- AVAILABLE RECORDS -
········

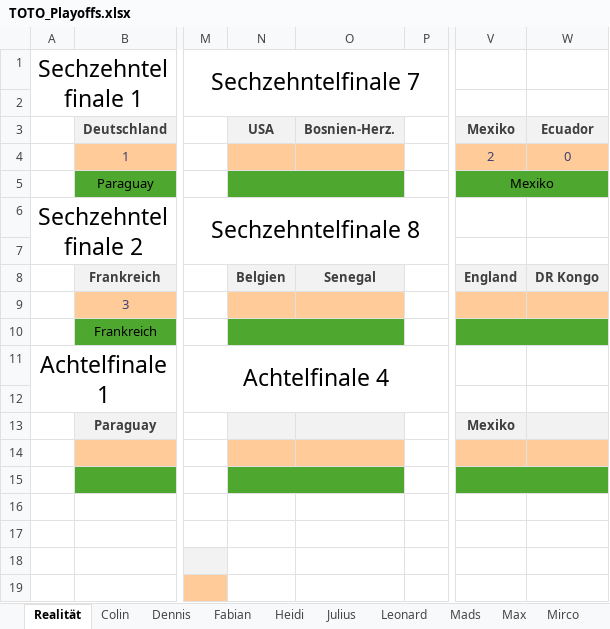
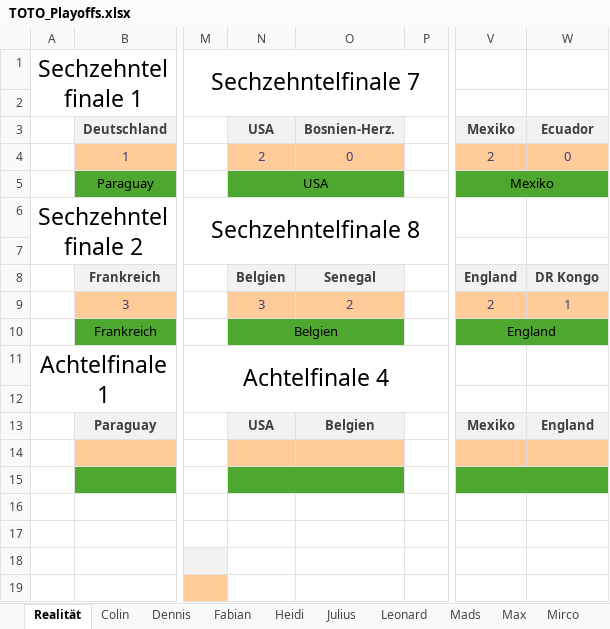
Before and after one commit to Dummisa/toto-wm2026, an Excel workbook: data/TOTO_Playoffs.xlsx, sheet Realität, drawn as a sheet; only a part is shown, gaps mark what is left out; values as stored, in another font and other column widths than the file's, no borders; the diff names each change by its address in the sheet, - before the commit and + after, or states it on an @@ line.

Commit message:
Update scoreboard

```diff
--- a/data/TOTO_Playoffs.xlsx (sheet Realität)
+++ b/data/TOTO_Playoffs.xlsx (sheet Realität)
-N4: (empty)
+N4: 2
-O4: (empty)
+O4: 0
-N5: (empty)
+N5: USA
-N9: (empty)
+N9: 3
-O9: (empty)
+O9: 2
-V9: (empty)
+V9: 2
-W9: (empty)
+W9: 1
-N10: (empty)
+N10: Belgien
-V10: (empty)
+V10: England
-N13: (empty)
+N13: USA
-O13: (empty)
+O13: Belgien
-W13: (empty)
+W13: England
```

········

- PROBLEM TO SOLVE -
Please give the number of lines in the data above where the word "empty" appears, and nothing besides.

- ANSWER BOX -
12